* [What you will do]
Are you able to retype all the records below exactly?

* [Extracted data]
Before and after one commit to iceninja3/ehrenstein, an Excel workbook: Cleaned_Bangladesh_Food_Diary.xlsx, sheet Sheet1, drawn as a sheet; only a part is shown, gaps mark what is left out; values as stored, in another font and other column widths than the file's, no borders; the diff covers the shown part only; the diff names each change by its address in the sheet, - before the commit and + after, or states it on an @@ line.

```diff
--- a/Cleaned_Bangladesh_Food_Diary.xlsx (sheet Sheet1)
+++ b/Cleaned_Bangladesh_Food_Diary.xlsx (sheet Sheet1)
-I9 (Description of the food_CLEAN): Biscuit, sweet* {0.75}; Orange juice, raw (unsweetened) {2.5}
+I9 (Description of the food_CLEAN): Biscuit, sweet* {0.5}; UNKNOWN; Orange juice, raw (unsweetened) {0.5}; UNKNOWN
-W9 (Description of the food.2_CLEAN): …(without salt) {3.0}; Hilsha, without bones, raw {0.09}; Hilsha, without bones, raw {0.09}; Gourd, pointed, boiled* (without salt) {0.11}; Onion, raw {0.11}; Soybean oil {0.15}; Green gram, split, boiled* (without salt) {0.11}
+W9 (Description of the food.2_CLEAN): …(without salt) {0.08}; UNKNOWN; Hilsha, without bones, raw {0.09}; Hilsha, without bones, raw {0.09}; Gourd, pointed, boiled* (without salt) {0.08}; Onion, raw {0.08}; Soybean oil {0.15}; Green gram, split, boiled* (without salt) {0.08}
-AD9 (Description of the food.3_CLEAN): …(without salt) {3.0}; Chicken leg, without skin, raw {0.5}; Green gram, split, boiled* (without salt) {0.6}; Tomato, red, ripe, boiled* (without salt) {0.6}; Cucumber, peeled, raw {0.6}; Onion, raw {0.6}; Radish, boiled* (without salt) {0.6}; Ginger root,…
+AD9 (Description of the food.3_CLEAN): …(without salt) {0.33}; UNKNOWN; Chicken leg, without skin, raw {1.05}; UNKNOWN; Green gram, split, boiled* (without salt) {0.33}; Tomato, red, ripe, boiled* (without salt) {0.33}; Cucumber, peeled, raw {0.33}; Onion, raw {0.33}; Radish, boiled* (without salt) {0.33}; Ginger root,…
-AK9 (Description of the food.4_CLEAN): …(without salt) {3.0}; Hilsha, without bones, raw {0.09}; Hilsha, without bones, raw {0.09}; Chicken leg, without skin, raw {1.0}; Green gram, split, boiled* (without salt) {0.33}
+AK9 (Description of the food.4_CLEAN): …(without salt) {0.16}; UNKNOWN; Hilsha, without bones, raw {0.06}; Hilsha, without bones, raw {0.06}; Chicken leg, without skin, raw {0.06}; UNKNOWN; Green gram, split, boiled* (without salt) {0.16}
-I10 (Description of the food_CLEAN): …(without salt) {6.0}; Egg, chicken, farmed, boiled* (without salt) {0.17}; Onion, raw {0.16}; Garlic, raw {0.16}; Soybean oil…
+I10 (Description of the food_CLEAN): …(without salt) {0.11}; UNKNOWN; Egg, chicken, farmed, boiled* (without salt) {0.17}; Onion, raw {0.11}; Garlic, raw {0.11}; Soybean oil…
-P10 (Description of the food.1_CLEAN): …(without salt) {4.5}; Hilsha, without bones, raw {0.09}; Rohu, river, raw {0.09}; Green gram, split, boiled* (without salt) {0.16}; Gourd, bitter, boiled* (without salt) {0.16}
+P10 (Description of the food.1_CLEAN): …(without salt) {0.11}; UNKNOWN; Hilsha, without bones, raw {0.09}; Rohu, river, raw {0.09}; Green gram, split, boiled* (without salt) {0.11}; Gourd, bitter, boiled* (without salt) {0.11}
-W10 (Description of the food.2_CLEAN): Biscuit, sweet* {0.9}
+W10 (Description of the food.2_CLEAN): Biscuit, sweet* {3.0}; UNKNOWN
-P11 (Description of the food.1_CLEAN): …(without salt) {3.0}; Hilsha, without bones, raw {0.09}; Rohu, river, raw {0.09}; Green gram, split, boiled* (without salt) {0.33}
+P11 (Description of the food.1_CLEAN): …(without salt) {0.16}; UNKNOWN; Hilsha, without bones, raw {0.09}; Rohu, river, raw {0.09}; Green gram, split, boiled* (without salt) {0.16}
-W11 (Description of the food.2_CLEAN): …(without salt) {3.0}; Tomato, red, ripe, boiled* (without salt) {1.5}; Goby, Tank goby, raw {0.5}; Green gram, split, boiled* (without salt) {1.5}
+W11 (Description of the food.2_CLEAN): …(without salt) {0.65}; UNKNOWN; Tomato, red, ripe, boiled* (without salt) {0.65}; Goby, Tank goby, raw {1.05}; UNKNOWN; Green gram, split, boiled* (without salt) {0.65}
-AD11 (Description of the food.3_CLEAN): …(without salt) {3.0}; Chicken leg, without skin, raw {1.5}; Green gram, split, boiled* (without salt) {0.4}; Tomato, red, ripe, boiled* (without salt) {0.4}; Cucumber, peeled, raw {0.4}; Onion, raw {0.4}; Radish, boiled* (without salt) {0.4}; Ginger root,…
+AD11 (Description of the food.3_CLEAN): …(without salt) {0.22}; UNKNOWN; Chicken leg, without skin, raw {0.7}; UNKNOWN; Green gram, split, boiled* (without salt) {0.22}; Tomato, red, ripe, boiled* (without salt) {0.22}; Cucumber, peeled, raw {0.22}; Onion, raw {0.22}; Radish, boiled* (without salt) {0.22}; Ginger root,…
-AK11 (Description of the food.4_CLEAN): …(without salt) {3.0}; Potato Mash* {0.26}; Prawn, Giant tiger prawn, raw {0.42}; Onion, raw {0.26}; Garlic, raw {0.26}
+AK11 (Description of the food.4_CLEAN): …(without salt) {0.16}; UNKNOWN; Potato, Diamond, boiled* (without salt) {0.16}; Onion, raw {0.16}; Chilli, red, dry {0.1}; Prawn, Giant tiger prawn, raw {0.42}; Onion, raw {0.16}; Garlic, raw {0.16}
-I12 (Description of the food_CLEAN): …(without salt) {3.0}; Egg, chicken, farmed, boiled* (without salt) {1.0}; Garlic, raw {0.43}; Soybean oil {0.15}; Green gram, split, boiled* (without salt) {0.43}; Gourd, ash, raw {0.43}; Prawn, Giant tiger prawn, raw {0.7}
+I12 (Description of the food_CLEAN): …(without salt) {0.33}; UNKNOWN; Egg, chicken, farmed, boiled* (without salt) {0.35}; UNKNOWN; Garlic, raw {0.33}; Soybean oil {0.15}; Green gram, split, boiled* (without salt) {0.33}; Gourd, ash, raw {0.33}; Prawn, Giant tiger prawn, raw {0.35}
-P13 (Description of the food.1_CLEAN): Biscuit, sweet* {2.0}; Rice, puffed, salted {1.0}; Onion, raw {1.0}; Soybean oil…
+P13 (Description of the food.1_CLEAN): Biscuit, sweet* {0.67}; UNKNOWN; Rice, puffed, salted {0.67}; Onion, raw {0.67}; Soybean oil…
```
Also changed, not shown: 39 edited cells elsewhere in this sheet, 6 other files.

* [Solution to this problem]
Before and after one commit to iceninja3/ehrenstein, an Excel workbook: Cleaned_Bangladesh_Food_Diary.xlsx, sheet Sheet1, drawn as a sheet; only a part is shown, gaps mark what is left out; values as stored, in another font and other column widths than the file's, no borders; the diff covers the shown part only; the diff names each change by its address in the sheet, - before the commit and + after, or states it on an @@ line.

```diff
--- a/Cleaned_Bangladesh_Food_Diary.xlsx (sheet Sheet1)
+++ b/Cleaned_Bangladesh_Food_Diary.xlsx (sheet Sheet1)
-I9 (Description of the food_CLEAN): Biscuit, sweet* {0.75}; Orange juice, raw (unsweetened) {2.5}
+I9 (Description of the food_CLEAN): Biscuit, sweet* {0.5}; UNKNOWN; Orange juice, raw (unsweetened) {0.5}; UNKNOWN
-W9 (Description of the food.2_CLEAN): …(without salt) {3.0}; Hilsha, without bones, raw {0.09}; Hilsha, without bones, raw {0.09}; Gourd, pointed, boiled* (without salt) {0.11}; Onion, raw {0.11}; Soybean oil {0.15}; Green gram, split, boiled* (without salt) {0.11}
+W9 (Description of the food.2_CLEAN): …(without salt) {0.08}; UNKNOWN; Hilsha, without bones, raw {0.09}; Hilsha, without bones, raw {0.09}; Gourd, pointed, boiled* (without salt) {0.08}; Onion, raw {0.08}; Soybean oil {0.15}; Green gram, split, boiled* (without salt) {0.08}
-AD9 (Description of the food.3_CLEAN): …(without salt) {3.0}; Chicken leg, without skin, raw {0.5}; Green gram, split, boiled* (without salt) {0.6}; Tomato, red, ripe, boiled* (without salt) {0.6}; Cucumber, peeled, raw {0.6}; Onion, raw {0.6}; Radish, boiled* (without salt) {0.6}; Ginger root,…
+AD9 (Description of the food.3_CLEAN): …(without salt) {0.33}; UNKNOWN; Chicken leg, without skin, raw {1.05}; UNKNOWN; Green gram, split, boiled* (without salt) {0.33}; Tomato, red, ripe, boiled* (without salt) {0.33}; Cucumber, peeled, raw {0.33}; Onion, raw {0.33}; Radish, boiled* (without salt) {0.33}; Ginger root,…
-AK9 (Description of the food.4_CLEAN): …(without salt) {3.0}; Hilsha, without bones, raw {0.09}; Hilsha, without bones, raw {0.09}; Chicken leg, without skin, raw {1.0}; Green gram, split, boiled* (without salt) {0.33}
+AK9 (Description of the food.4_CLEAN): …(without salt) {0.16}; UNKNOWN; Hilsha, without bones, raw {0.06}; Hilsha, without bones, raw {0.06}; Chicken leg, without skin, raw {0.06}; UNKNOWN; Green gram, split, boiled* (without salt) {0.16}
-I10 (Description of the food_CLEAN): …(without salt) {6.0}; Egg, chicken, farmed, boiled* (without salt) {0.17}; Onion, raw {0.16}; Garlic, raw {0.16}; Soybean oil…
+I10 (Description of the food_CLEAN): …(without salt) {0.11}; UNKNOWN; Egg, chicken, farmed, boiled* (without salt) {0.17}; Onion, raw {0.11}; Garlic, raw {0.11}; Soybean oil…
-P10 (Description of the food.1_CLEAN): …(without salt) {4.5}; Hilsha, without bones, raw {0.09}; Rohu, river, raw {0.09}; Green gram, split, boiled* (without salt) {0.16}; Gourd, bitter, boiled* (without salt) {0.16}
+P10 (Description of the food.1_CLEAN): …(without salt) {0.11}; UNKNOWN; Hilsha, without bones, raw {0.09}; Rohu, river, raw {0.09}; Green gram, split, boiled* (without salt) {0.11}; Gourd, bitter, boiled* (without salt) {0.11}
-W10 (Description of the food.2_CLEAN): Biscuit, sweet* {0.9}
+W10 (Description of the food.2_CLEAN): Biscuit, sweet* {3.0}; UNKNOWN
-P11 (Description of the food.1_CLEAN): …(without salt) {3.0}; Hilsha, without bones, raw {0.09}; Rohu, river, raw {0.09}; Green gram, split, boiled* (without salt) {0.33}
+P11 (Description of the food.1_CLEAN): …(without salt) {0.16}; UNKNOWN; Hilsha, without bones, raw {0.09}; Rohu, river, raw {0.09}; Green gram, split, boiled* (without salt) {0.16}
-W11 (Description of the food.2_CLEAN): …(without salt) {3.0}; Tomato, red, ripe, boiled* (without salt) {1.5}; Goby, Tank goby, raw {0.5}; Green gram, split, boiled* (without salt) {1.5}
+W11 (Description of the food.2_CLEAN): …(without salt) {0.65}; UNKNOWN; Tomato, red, ripe, boiled* (without salt) {0.65}; Goby, Tank goby, raw {1.05}; UNKNOWN; Green gram, split, boiled* (without salt) {0.65}
-AD11 (Description of the food.3_CLEAN): …(without salt) {3.0}; Chicken leg, without skin, raw {1.5}; Green gram, split, boiled* (without salt) {0.4}; Tomato, red, ripe, boiled* (without salt) {0.4}; Cucumber, peeled, raw {0.4}; Onion, raw {0.4}; Radish, boiled* (without salt) {0.4}; Ginger root,…
+AD11 (Description of the food.3_CLEAN): …(without salt) {0.22}; UNKNOWN; Chicken leg, without skin, raw {0.7}; UNKNOWN; Green gram, split, boiled* (without salt) {0.22}; Tomato, red, ripe, boiled* (without salt) {0.22}; Cucumber, peeled, raw {0.22}; Onion, raw {0.22}; Radish, boiled* (without salt) {0.22}; Ginger root,…
-AK11 (Description of the food.4_CLEAN): …(without salt) {3.0}; Potato Mash* {0.26}; Prawn, Giant tiger prawn, raw {0.42}; Onion, raw {0.26}; Garlic, raw {0.26}
+AK11 (Description of the food.4_CLEAN): …(without salt) {0.16}; UNKNOWN; Potato, Diamond, boiled* (without salt) {0.16}; Onion, raw {0.16}; Chilli, red, dry {0.1}; Prawn, Giant tiger prawn, raw {0.42}; Onion, raw {0.16}; Garlic, raw {0.16}
-I12 (Description of the food_CLEAN): …(without salt) {3.0}; Egg, chicken, farmed, boiled* (without salt) {1.0}; Garlic, raw {0.43}; Soybean oil {0.15}; Green gram, split, boiled* (without salt) {0.43}; Gourd, ash, raw {0.43}; Prawn, Giant tiger prawn, raw {0.7}
+I12 (Description of the food_CLEAN): …(without salt) {0.33}; UNKNOWN; Egg, chicken, farmed, boiled* (without salt) {0.35}; UNKNOWN; Garlic, raw {0.33}; Soybean oil {0.15}; Green gram, split, boiled* (without salt) {0.33}; Gourd, ash, raw {0.33}; Prawn, Giant tiger prawn, raw {0.35}
-P13 (Description of the food.1_CLEAN): Biscuit, sweet* {2.0}; Rice, puffed, salted {1.0}; Onion, raw {1.0}; Soybean oil…
+P13 (Description of the food.1_CLEAN): Biscuit, sweet* {0.67}; UNKNOWN; Rice, puffed, salted {0.67}; Onion, raw {0.67}; Soybean oil…
```
Also changed, not shown: 39 edited cells elsewhere in this sheet, 6 other files.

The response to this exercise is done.